INPUT MATERIAL section start

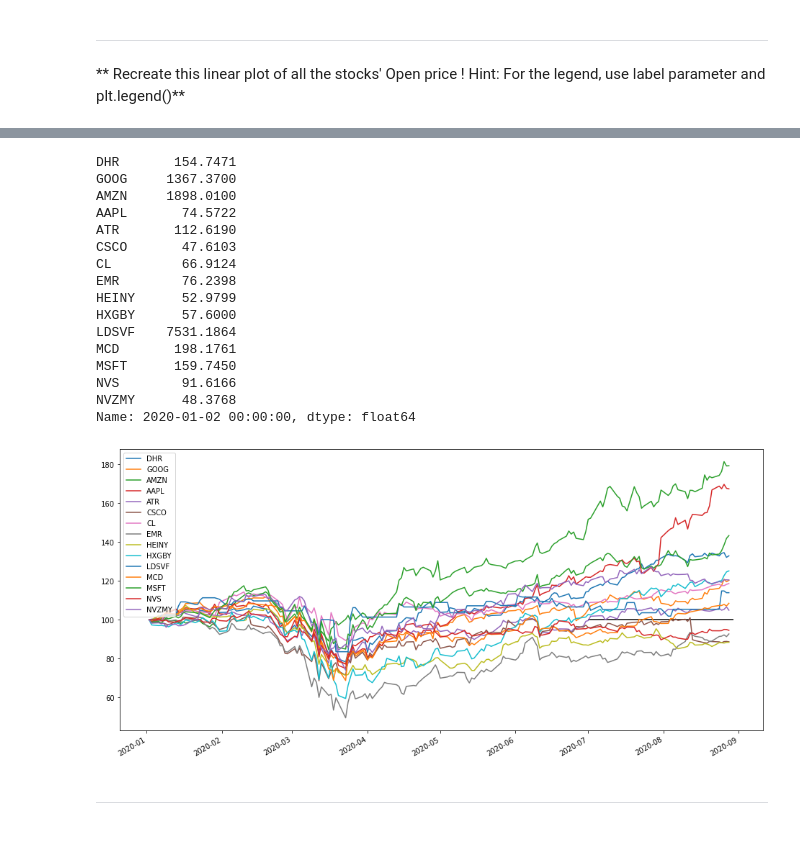
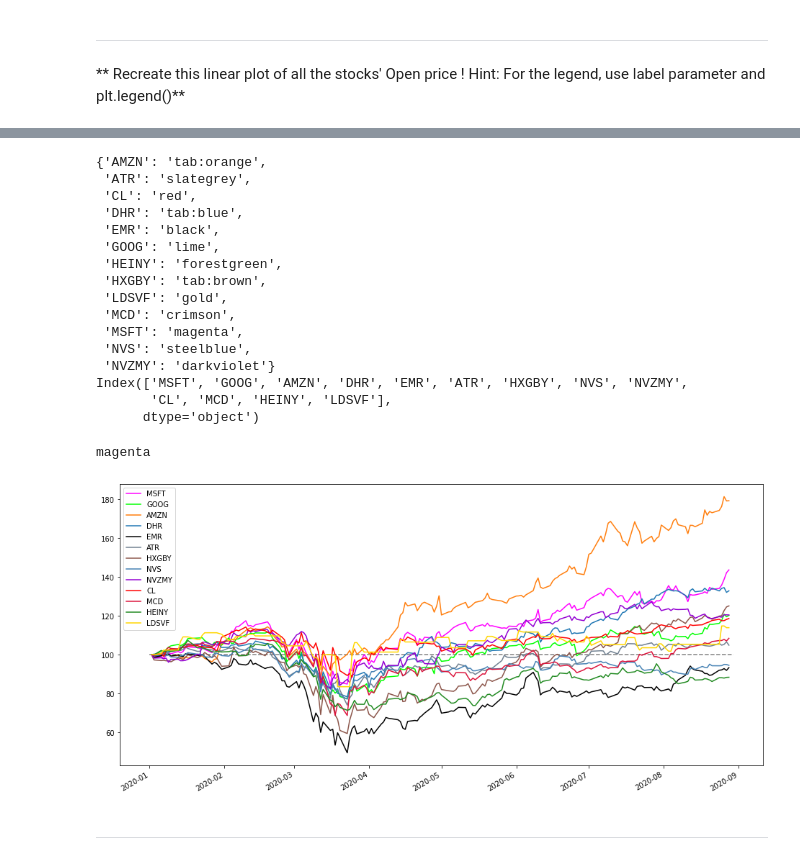
Before and after one commit to sven227/alphapp, a Jupyter notebook: stocks_basic_pf_sven.ipynb, the cells around one changed output, grey strips where cells are left out. Saved outputs shown, nothing was run; the diff lists cells and outputs as text; code cells hidden in the pictures.

```diff
--- a/stocks_basic_pf_sven.ipynb
+++ b/stocks_basic_pf_sven.ipynb
@@ -210,8 +412,17 @@ ____
 # %%
 #startd_new = string2date('2020-07-01')
 #endd_new = string2date('2020-08-01')
-#startd_new.date()
-#pf_vol.iloc[startd_new.date():endd_new.date(),:]
-startd = '2020-07-01'
-pf1 = pf.loc[startd:,:]
-pf1_vol = pf_vol.loc[startd:,:]
+
+
+startd = '2020-01-01'
+included = bool_list_high_tech
+#pf1 = pf.loc[startd:,:]
+#pf1 = pf.loc[startd:,bool_list_consumer]
+#pf1_vol = pf_vol.loc[startd:,:]
+#pf1_vol = pf_vol.loc[startd:,bool_list_consumer]
+pf1 = pf_filtered(pf,startd,included)
+pf1_vol = pf_filtered(pf_vol,startd,included)
+
+pprint.pprint(pf1.head(3))
+print('\n')
+pprint.pprint(pf1_vol.head(3))
@@ -218,27 +440,35 @@ pf1_vol = pf_vol.loc[startd:,:]
+# %%
+pprint.pprint(color_dict)
+print(pf.columns)
+# %% [output]
+{'AMZN': 'tab:orange',
+ 'ATR': 'slategrey',
+ 'CL': 'red',
+ 'DHR': 'tab:blue',
+ 'EMR': 'black',
+ 'GOOG': 'lime',
+ 'HEINY': 'forestgreen',
+ 'HXGBY': 'tab:brown',
+ 'LDSVF': 'gold',
+ 'MCD': 'crimson',
+ 'MSFT': 'magenta',
+ 'NVS': 'steelblue',
+ 'NVZMY': 'darkviolet'}
+Index(['MSFT', 'GOOG', 'AMZN', 'DHR', 'EMR', 'ATR', 'HXGBY', 'NVS', 'NVZMY',
+       'CL', 'MCD', 'HEINY', 'LDSVF'],
+      dtype='object')
 # %%
-print(pf.iloc[0])
+#print(pf.iloc[0])
+print(color_dict.get('MSFT'))
 
-(pf / pf.iloc[0] * 100).plot(figsize=(16, 8))
-plt.hlines(100, startd,endd,colors='black', linestyles='solid')
+color_list = [color_dict.get(x, _) for x in pf.columns]
+
+(pf / pf.iloc[0] * 100).plot(color=color_list, figsize=(16, 8))
+plt.hlines(100, startd,endd,colors='gray', linestyles='--')
 plt.legend(loc=2);
 # %% [output]
-DHR       154.7471
-GOOG     1367.3700
-AMZN     1898.0100
-AAPL       74.5722
-ATR       112.6190
-CSCO       47.6103
-CL         66.9124
-EMR        76.2398
-HEINY      52.9799
-HXGBY      57.6000
-LDSVF    7531.1864
-MCD       198.1761
-MSFT      159.7450
-NVS        91.6166
-NVZMY      48.3768
-Name: 2020-01-02 00:00:00, dtype: float64
+magenta
-[figure, old version]
+[figure, new version]
 # %% [markdown]
 ____
 # %% [markdown]
```
Also changed, not shown: parts of 54 cells of this notebook, 2 other files.
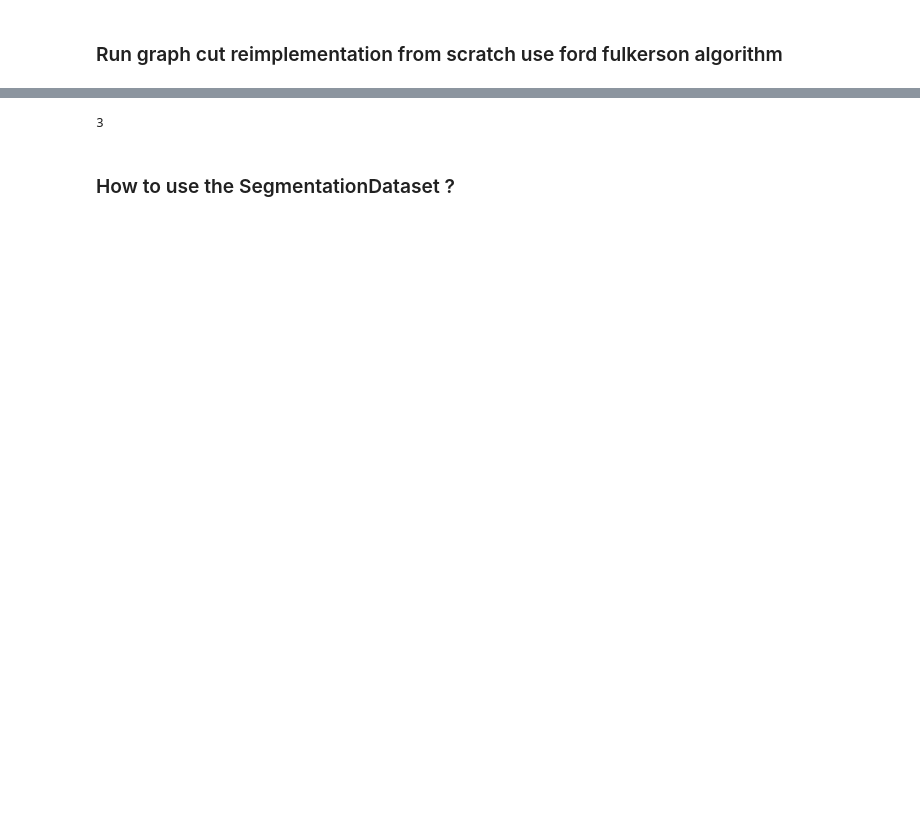
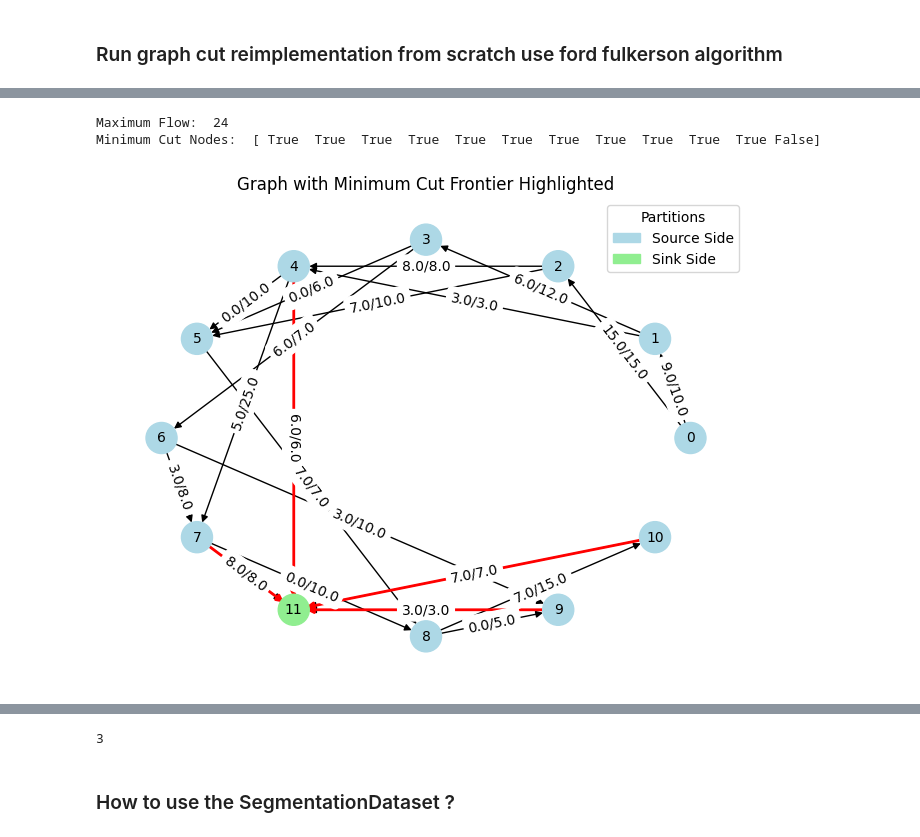
Before and after one commit to abatifol/graphCut_image_segmentation, a Jupyter notebook: example.ipynb, the cells around one changed output, grey strips where cells are left out. Drawn from its saved outputs; the diff is of its cells as text; code cells hidden in the pictures; blank space fills up the shorter version.

```diff
--- a/example.ipynb
+++ b/example.ipynb
@@ -13,3 +48,46 @@ from matplotlib import pyplot as plt
+# %%
+# Example usage with a more complex graph
+g = GraphCut(12)
+
+# Adding edges with varying capacities
+g.add_edge(0, 1, 10)
+g.add_edge(0, 2, 15)
+g.add_edge(1, 3, 12)
+g.add_edge(1, 4, 3)
+g.add_edge(2, 5, 10)
+g.add_edge(2, 4, 8)
+g.add_edge(3, 6, 7)
+g.add_edge(4, 5, 10)
+g.add_edge(4, 7, 25)
+g.add_edge(5, 8, 7)
+g.add_edge(6, 9, 10)
+g.add_edge(7, 8, 10)
+g.add_edge(8, 9, 5)
+g.add_edge(8, 10, 15)
+g.add_edge(9, 11, 3)
+g.add_edge(10, 11, 7)
+g.add_edge(6, 7, 8)
+g.add_edge(7,11,8)
+g.add_edge(4, 11, 6)
+g.add_edge(3, 5, 6)
+
+# Define source and sink
+source = 0
+sink = 11
+
+# Find maximum flow and minimum cut
+max_flow = g.ford_fulkerson(source, sink)
+min_cut_nodes = g.min_cut(source)
+
+print("Maximum Flow: ", max_flow)
+print("Minimum Cut Nodes: ", min_cut_nodes)
+
+# Visualize the graph and highlight min-cut
+g.display_graph_and_min_cut(source, sink)
+# %% [output]
+Maximum Flow:  24
+Minimum Cut Nodes:  [ True  True  True  True  True  True  True  True  True  True  True False]
+[figure, added]
 # %%
 # Example usage 2 (small graph to display result)
 g = GraphCut(6)
```
Also changed, not shown: parts of 3 cells of this notebook, 3 other files.
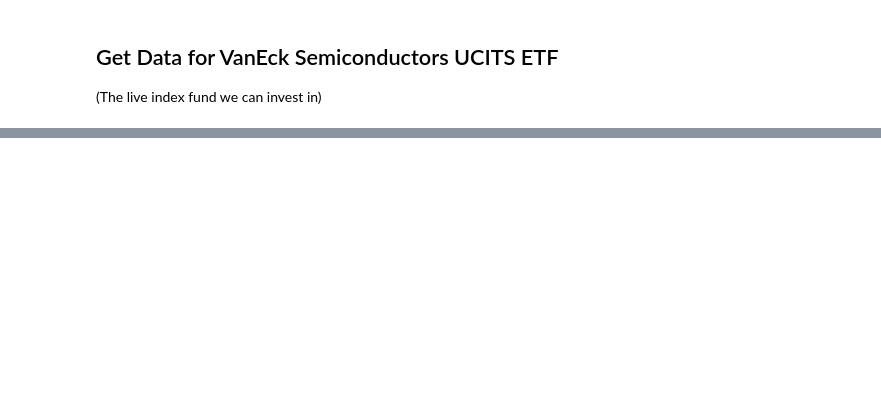
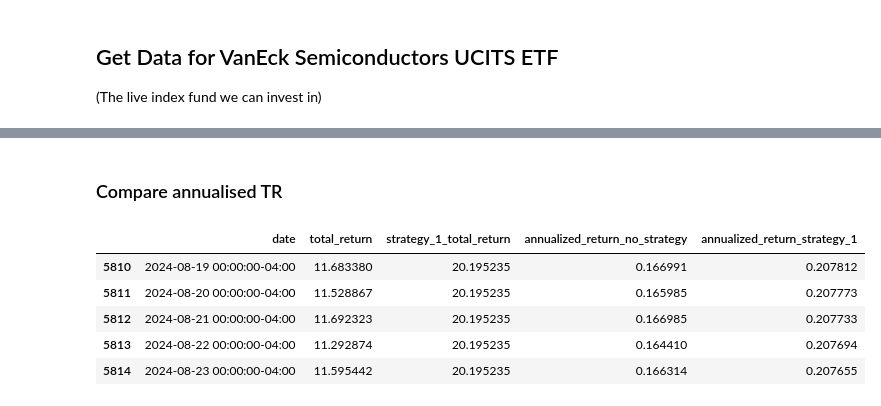
Before and after one commit to danielhalm1407/semiconductor_vol_control, a Jupyter notebook: Notebooks/NB01_Get_Data.ipynb, the cells around one changed output, grey strips where cells are left out. Drawn from its saved outputs; the diff is of its cells as text; code cells hidden in the pictures; blank space fills up the shorter version.

```diff
--- a/Notebooks/NB01_Get_Data.ipynb
+++ b/Notebooks/NB01_Get_Data.ipynb
@@ -90,0 +176,39 @@ smgb
+# %% [markdown]
+### Compare annualised TR
+# %%
+import pandas as pd
+import numpy as np
+
+# Function to calculate annualized return
+def calculate_annualized_return(cum_return, days, periods_per_year=365):
+    #print(days)
+    return ((cum_return) ** (periods_per_year / days)) - 1
+
+# Assuming 'soxx' DataFrame and 'total_return' and 'strategy_1_total_return' columns are already present
+# Calculate the number of days up to each date in terms of index steps
+soxx['days'] = np.arange(len(soxx))  # Simple integer index, so days are just the index itself
+
+# Calculate annualized total return for no strategy
+soxx.loc[1:,'annualized_return_no_strategy'] = soxx[1:].apply(
+    lambda row: calculate_annualized_return(row['total_return'], row['days']),
+    axis=1
+)
+
+# Calculate annualized total return for strategy_1
+soxx.loc[1:,'annualized_return_strategy_1'] = soxx[1:].apply(
+    lambda row: calculate_annualized_return(row['strategy_1_total_return'], row['days']),
+    axis=1
+)
+
+# Drop the 'days' column if no longer needed
+soxx.drop(columns='days', inplace=True)
+
+# Display the first few rows to verify
+display(soxx[['date','total_return', 'strategy_1_total_return', 'annualized_return_no_strategy', 'annualized_return_strategy_1']].tail())
+# %% [output]
+|  | date | total_return | strategy_1_total_return | annualized_return_no_strategy | annualized_return_strategy_1 |
+| 5810 | 2024-08-19 00:00:00-04:00 | 11.683380 | 20.195235 | 0.166991 | 0.207812 |
+| 5811 | 2024-08-20 00:00:00-04:00 | 11.528867 | 20.195235 | 0.165985 | 0.207773 |
+| 5812 | 2024-08-21 00:00:00-04:00 | 11.692323 | 20.195235 | 0.166985 | 0.207733 |
+| 5813 | 2024-08-22 00:00:00-04:00 | 11.292874 | 20.195235 | 0.164410 | 0.207694 |
+| 5814 | 2024-08-23 00:00:00-04:00 | 11.595442 | 20.195235 | 0.166314 | 0.207655 |
```
Also changed, not shown: parts of 11 cells of this notebook.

INPUT MATERIAL section end

> _EXERCISE OBJECTIVE_
Work out the count of lines in the data above containing the string "soxx". Give it alone.

> _OUTPUT FOR THIS TASK_
6